DATA RECORDS:
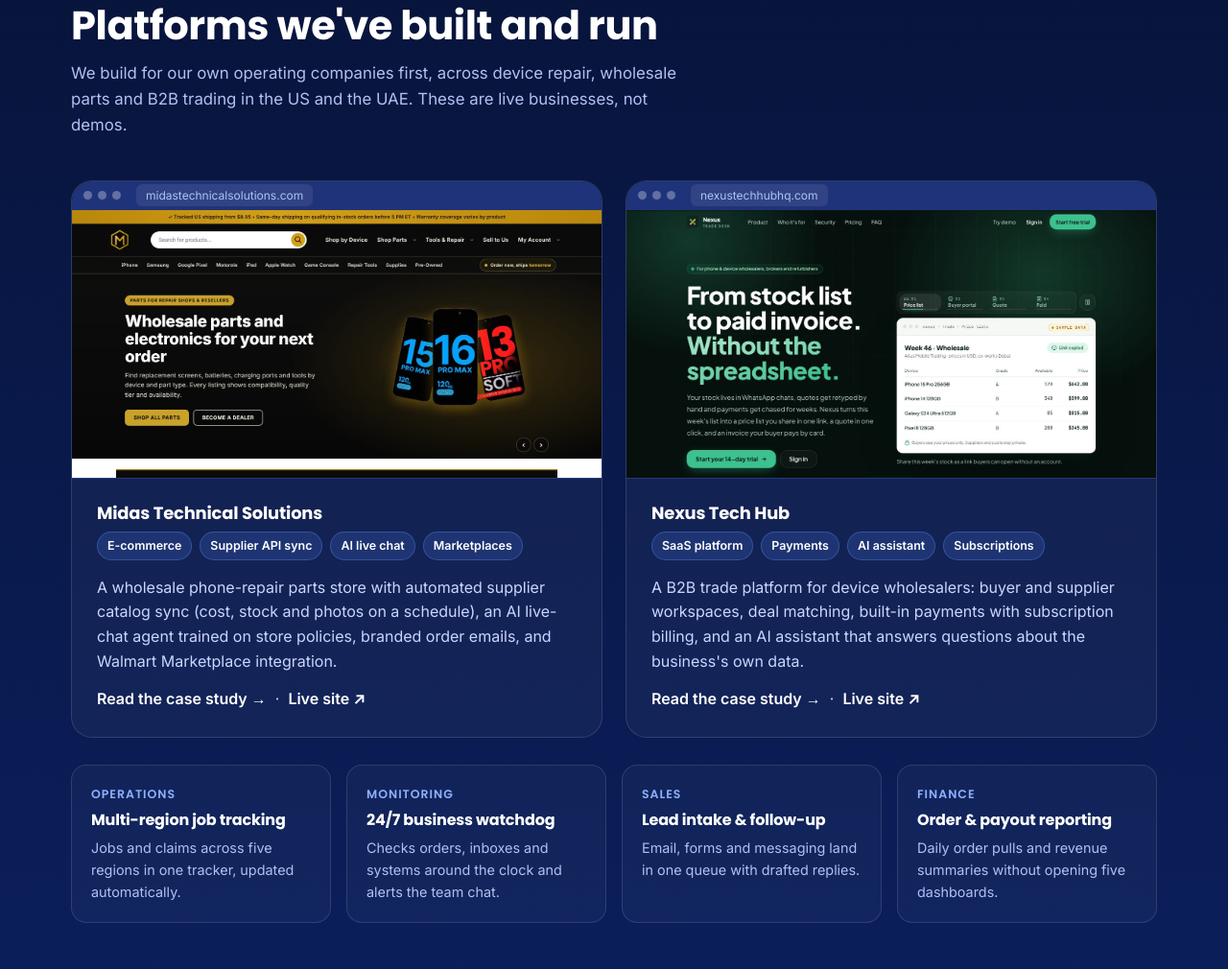
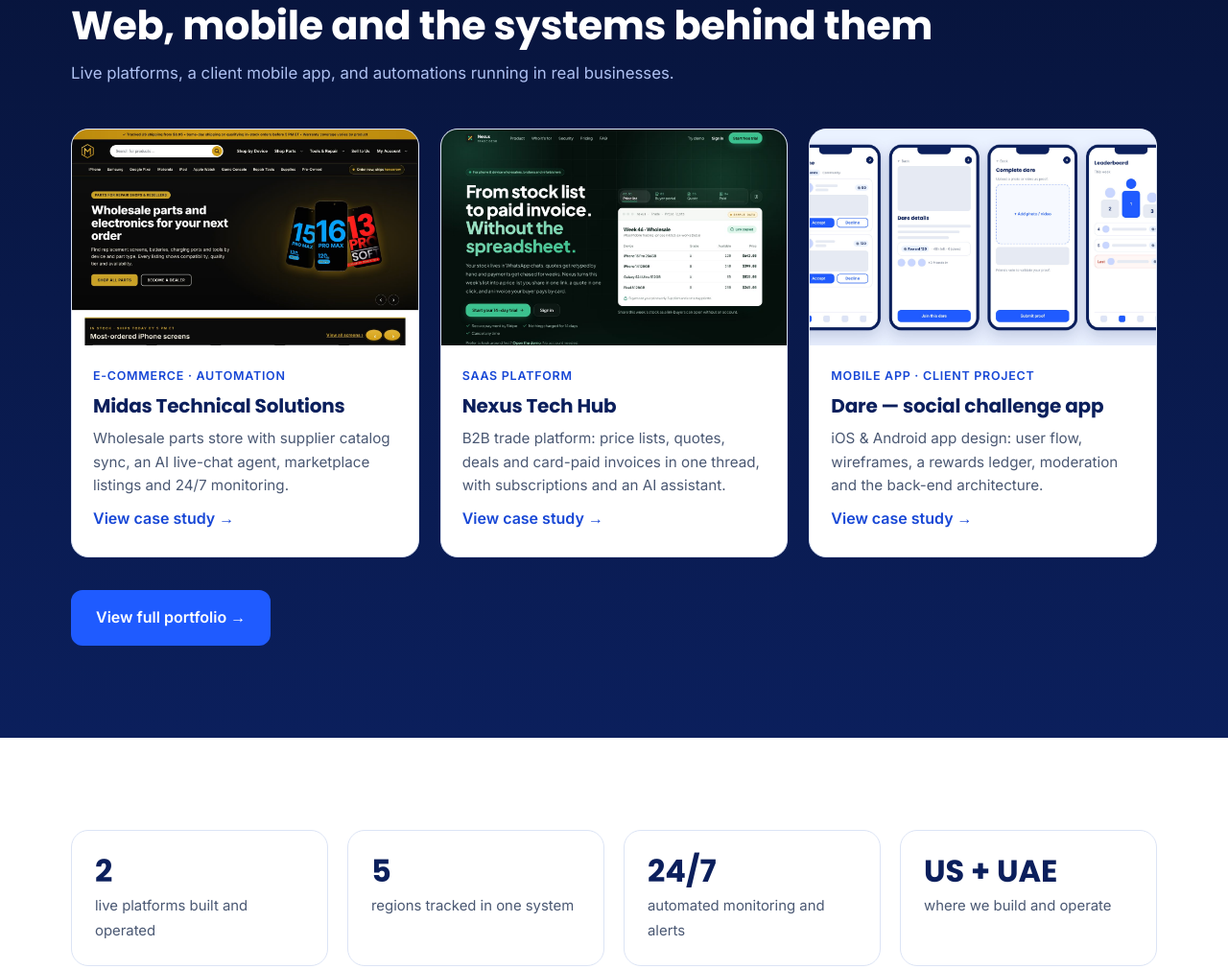
Before and after one commit to digiclickai/digiclickai.github.io, a plain HTML site: page index.html in a window 1280 px wide. Shown: the part 2139-3149 px from the top of the page at 96% size. Drawn offline with Linux system fonts and the light colour scheme.

Commit message:
Portfolio: Work page teaser, Dare app assets

```diff
--- a/index.html
+++ b/index.html
@@ -30,7 +30,7 @@
    <svg width="36" height="36" viewBox="0 0 120 120" aria-hidden="true"><rect width="120" height="120" rx="28" fill="#EAF1FF"/><path d="M86.8 39.1 A34 34 0 1 0 88.8 78.0" fill="none" stroke="#1F5BFF" stroke-width="11" stroke-linecap="round"/><path d="M95.0 30.1 L94.8 49.3 L76.1 44.9 Z" fill="#1F5BFF" stroke="#1F5BFF" stroke-width="2.5" stroke-linejoin="round"/><circle cx="60" cy="60" r="10" fill="#0B1F5C"/></svg>
    DigiClick <span class="pill">AI</span>
   </a>
-  <nav aria-label="Main"><ul><li><a href="#services">Services</a></li><li><a href="#work">Work</a></li><li><a href="#process">Process</a></li><li><a href="#pricing">Pricing</a></li><li><a href="#faq">FAQ</a></li></ul></nav>
+  <nav aria-label="Main"><ul><li><a href="#services">Services</a></li><li><a href="work/">Work</a></li><li><a href="#process">Process</a></li><li><a href="#pricing">Pricing</a></li><li><a href="#faq">FAQ</a></li></ul></nav>
   <a class="btn" href="#contact">Start a project</a>
  </div>
 </header>
@@ -44,7 +44,7 @@
    <p class="lead">DigiClick AI designs and builds automation, AI agents, websites and full platforms for growing businesses. Every project is custom-quoted with a written scope, and everything we build is yours.</p>
    <div class="ctas">
     <a class="btn" href="#contact" data-plan="Not sure yet">Book a free discovery call</a>
-    <a class="btn ghost" href="#work">See our work</a>
+    <a class="btn ghost" href="work/">See our work</a>
    </div>
    <div class="proof">
     <span><svg width="18" height="18" viewBox="0 0 24 24" fill="none" stroke="#1F5BFF" stroke-width="2.4" stroke-linecap="round" stroke-linejoin="round" aria-hidden="true"><path d="M20 6 9 17l-5-5"/></svg>Custom quote, written scope</span>
@@ -96,34 +96,10 @@
 <section id="work" class="dark">
  <div class="wrap">
   <span class="eyebrow reveal"><i></i> Selected work</span>
-  <h2 class="reveal">Platforms we've built and run</h2>
-  <p class="sub reveal">We build for our own operating companies first, across device repair, wholesale parts and B2B trading in the US and the UAE. These are live businesses, not demos.</p>
-  <div class="work">
-   <article class="case reveal">
-    <div class="shot"><div class="bar"><i></i><i></i><i></i><em>midastechnicalsolutions.com</em></div><a href="work/midas.html"><img src="work-midas.jpg" alt="Midas Technical Solutions wholesale parts storefront" loading="lazy"></a></div>
-    <div class="body">
-     <h3>Midas Technical Solutions</h3>
-     <div class="tags"><span>E-commerce</span><span>Supplier API sync</span><span>AI live chat</span><span>Marketplaces</span></div>
-     <p>A wholesale phone-repair parts store with automated supplier catalog sync (cost, stock and photos on a schedule), an AI live-chat agent trained on store policies, branded order emails, and Walmart Marketplace integration.</p>
-     <a class="more" href="work/midas.html">Read the case study →</a> &nbsp;·&nbsp; <a href="https://midastechnicalsolutions.com" target="_blank" rel="noopener">Live site ↗</a>
-    </div>
-   </article>
-   <article class="case reveal d1">
-    <div class="shot"><div class="bar"><i></i><i></i><i></i><em>nexustechhubhq.com</em></div><a href="work/nexus.html"><img src="work-nexus.jpg" alt="Nexus Tech Hub trade platform" loading="lazy"></a></div>
-    <div class="body">
-     <h3>Nexus Tech Hub</h3>
-     <div class="tags"><span>SaaS platform</span><span>Payments</span><span>AI assistant</span><span>Subscriptions</span></div>
-     <p>A B2B trade platform for device wholesalers: buyer and supplier workspaces, deal matching, built-in payments with subscription billing, and an AI assistant that answers questions about the business's own data.</p>
-     <a class="more" href="work/nexus.html">Read the case study →</a> &nbsp;·&nbsp; <a href="https://nexustechhubhq.com" target="_blank" rel="noopener">Live site ↗</a>
-    </div>
-   </article>
-  </div>
-  <div class="ops">
-   <div class="op reveal"><span class="metric">Operations</span><h3>Multi-region job tracking</h3><p>Jobs and claims across five regions in one tracker, updated automatically.</p></div>
-   <div class="op reveal d1"><span class="metric">Monitoring</span><h3>24/7 business watchdog</h3><p>Checks orders, inboxes and systems around the clock and alerts the team chat.</p></div>
-   <div class="op reveal d2"><span class="metric">Sales</span><h3>Lead intake &amp; follow-up</h3><p>Email, forms and messaging land in one queue with drafted replies.</p></div>
-   <div class="op reveal d3"><span class="metric">Finance</span><h3>Order &amp; payout reporting</h3><p>Daily order pulls and revenue summaries without opening five dashboards.</p></div>
-  </div>
+  <h2 class="reveal">Web, mobile and the systems behind them</h2>
+  <p class="sub reveal">Live platforms, a client mobile app, and automations running in real businesses.</p>
+  <div class="wteaser"><a class="pcard reveal" data-k="web automation" href="work/midas.html"><div class="img"><img src="work-midas.jpg" alt="Midas Technical Solutions" loading="lazy"></div><div class="bd"><span class="kind">E-commerce · Automation</span><h3>Midas Technical Solutions</h3><p>Wholesale parts store with supplier catalog sync, an AI live-chat agent, marketplace listings and 24/7 monitoring.</p><span class="go">View case study →</span></div></a><a class="pcard reveal" data-k="web" href="work/nexus.html"><div class="img"><img src="work-nexus.jpg" alt="Nexus Tech Hub" loading="lazy"></div><div class="bd"><span class="kind">SaaS platform</span><h3>Nexus Tech Hub</h3><p>B2B trade platform: price lists, quotes, deals and card-paid invoices in one thread, with subscriptions and an AI assistant.</p><span class="go">View case study →</span></div></a><a class="pcard reveal" data-k="mobile" href="work/dare.html"><div class="img"><img src="work-dare.jpg" alt="Dare — social challenge app" loading="lazy"></div><div class="bd"><span class="kind">Mobile app · Client project</span><h3>Dare — social challenge app</h3><p>iOS & Android app design: user flow, wireframes, a rewards ledger, moderation and the back-end architecture.</p><span class="go">View case study →</span></div></a></div>
+  <div style="margin-top:34px" class="reveal"><a class="btn" href="work/">View full portfolio →</a></div>
  </div>
 </section>
 
@@ -271,7 +247,7 @@
     </div>
    </div>
    <div><h4>Services</h4><ul><li><a href="#services">Workflow automation</a></li><li><a href="#services">AI agents &amp; chatbots</a></li><li><a href="#services">CRM &amp; email systems</a></li><li><a href="#services">Websites &amp; e-commerce</a></li><li><a href="#services">SaaS &amp; platforms</a></li><li><a href="#services">Brand development</a></li></ul></div>
-   <div><h4>Work</h4><ul><li><a href="work/midas.html">Midas Technical Solutions</a></li><li><a href="work/nexus.html">Nexus Tech Hub</a></li><li><a href="#work">All work</a></li></ul></div>
+   <div><h4>Work</h4><ul><li><a href="work/midas.html">Midas Technical Solutions</a></li><li><a href="work/nexus.html">Nexus Tech Hub</a></li><li><a href="work/dare.html">Dare — social challenge app</a></li><li><a href="work/">All work</a></li></ul></div>
    <div><h4>Company</h4><ul><li><a href="#process">How we work</a></li><li><a href="#pricing">Packages</a></li><li><a href="#about">About</a></li><li><a href="#faq">FAQ</a></li></ul></div>
    <div><h4>Contact</h4><ul><li><a href="#contact">Book a discovery call</a></li><li><a href="mailto:digiclickai@gmail.com">digiclickai@gmail.com</a></li><li><a href="https://www.linkedin.com/company/digiclick-ai/" target="_blank" rel="noopener">LinkedIn</a></li><li>Boulder, Colorado · Remote worldwide</li></ul></div>
   </div>
--- a/sitemap.xml
+++ b/sitemap.xml
@@ -4,4 +4,5 @@
   <url><loc>https://digiclickai.github.io/work/midas.html</loc><lastmod>2026-11-20</lastmod><priority>0.8</priority></url>
   <url><loc>https://digiclickai.github.io/work/nexus.html</loc><lastmod>2026-11-20</lastmod><priority>0.8</priority></url>
   <url><loc>https://digiclickai.github.io/llms.txt</loc><lastmod>2026-11-20</lastmod><priority>0.5</priority></url>
+  <url><loc>https://digiclickai.github.io/work/dare.html</loc><lastmod>2026-11-19</lastmod></url>
 </urlset>
--- a/styles.css
+++ b/styles.css
@@ -205,3 +205,33 @@ footer{padding:44px 0;color:var(--muted);font-size:.93rem;border-top:1px solid v
 .case .more{display:inline-flex;align-items:center;gap:6px}
 @media (max-width:1000px){.fgrid{grid-template-columns:1fr 1fr}.meta,.gallery,.two{grid-template-columns:1fr 1fr}}
 @media (max-width:620px){.fgrid,.meta,.gallery,.two{grid-template-columns:1fr}}
+/* ---- Portfolio + architecture ---- */
+.filters{display:flex;gap:10px;flex-wrap:wrap;margin:0 0 34px}
+.filters button{font:600 .92rem Inter,sans-serif;border:1.5px solid var(--line);background:#fff;color:var(--deep);border-radius:999px;padding:9px 18px;cursor:pointer;transition:all .2s}
+.filters button.on,.filters button:hover{background:var(--blue);border-color:var(--blue);color:#fff}
+.pgrid{display:grid;grid-template-columns:repeat(3,1fr);gap:26px}
+.pcard{border:1px solid var(--line);border-radius:var(--r);overflow:hidden;background:#fff;text-decoration:none;color:inherit;display:flex;flex-direction:column;transition:transform .25s,box-shadow .25s}
+.pcard:hover{transform:translateY(-6px);box-shadow:0 22px 48px rgba(11,31,92,.14)}
+.pcard .img{aspect-ratio:16/10;background:var(--light);overflow:hidden}.pcard .img img{width:100%;height:100%;object-fit:cover;object-position:top;transition:transform .5s}
+.pcard:hover .img img{transform:scale(1.04)}
+.pcard .bd{padding:22px 22px 26px;display:flex;flex-direction:column;gap:10px;flex:1}
+.pcard .kind{font-size:.78rem;font-weight:700;letter-spacing:.06em;text-transform:uppercase;color:var(--blue-dark)}
+.pcard h3{margin:0;font-size:1.25rem}.pcard p{margin:0;color:var(--muted);font-size:.95rem}
+.pcard .go{margin-top:auto;font-weight:600;color:var(--blue-dark)}
+.pcard.hide{display:none}
+.wteaser{display:grid;grid-template-columns:repeat(3,1fr);gap:22px}
+.arch{border:1px solid var(--line);border-radius:22px;background:linear-gradient(180deg,#fff,#F6F9FF);padding:28px;display:flex;flex-direction:column;gap:0}
+.layer{display:grid;grid-template-columns:150px 1fr;gap:18px;align-items:center}
+.layer>b{font:600 .82rem Poppins,sans-serif;color:var(--muted);text-transform:uppercase;letter-spacing:.06em}
+.layer .chips{display:flex;flex-wrap:wrap;gap:10px}
+.layer .chips span{background:#fff;border:1.5px solid #D3E0FF;border-radius:12px;padding:10px 14px;font-weight:600;font-size:.9rem;color:var(--deep);box-shadow:0 6px 16px rgba(11,31,92,.05)}
+.layer .chips span small{display:block;font-weight:500;color:var(--muted);font-size:.76rem}
+.layer.hub .chips span{background:var(--blue);border-color:var(--blue);color:#fff}.layer.hub .chips span small{color:#DCE6FF}
+.down{height:30px;margin-left:168px;position:relative}.down:before{content:"";position:absolute;left:22px;top:4px;bottom:4px;border-left:2px dashed #9DB5FF}
+.down:after{content:"";position:absolute;left:17px;bottom:2px;border:6px solid transparent;border-top-color:#9DB5FF}
+.phones{display:flex;gap:22px;overflow-x:auto;padding:6px 4px 20px;scroll-snap-type:x mandatory}
+.phones figure{margin:0;flex:0 0 220px;scroll-snap-align:start;text-align:center}
+.phones img{width:220px;height:auto;filter:drop-shadow(0 16px 30px rgba(11,31,92,.16))}
+.phones figcaption{font-weight:600;color:var(--deep);font-size:.9rem;margin-top:8px}
+@media(max-width:900px){.pgrid,.wteaser{grid-template-columns:1fr}.layer{grid-template-columns:1fr;gap:8px}.down{margin-left:0}}
+.dark .pcard h3{color:var(--deep)}.dark .pcard p{color:var(--muted)}
```
Also changed, not shown: dare-1.png (added), dare-2.png (added), dare-3.png (added), dare-4.png (added), dare-5.png (added), dare-6.png (added), dare-7.png (added), llms.txt, work-dare.jpg (added).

TASK:
Find all the lines containing "muted" in the material, then copy them.

OUTPUT FOR THIS EXERCISE:
@@ -205,3 +205,33 @@ footer{padding:44px 0;color:var(--muted);font-size:.93rem;border-top:1px solid v
+.pcard h3{margin:0;font-size:1.25rem}.pcard p{margin:0;color:var(--muted);font-size:.95rem}
+.layer>b{font:600 .82rem Poppins,sans-serif;color:var(--muted);text-transform:uppercase;letter-spacing:.06em}
+.layer .chips span small{display:block;font-weight:500;color:var(--muted);font-size:.76rem}
+.dark .pcard h3{color:var(--deep)}.dark .pcard p{color:var(--muted)}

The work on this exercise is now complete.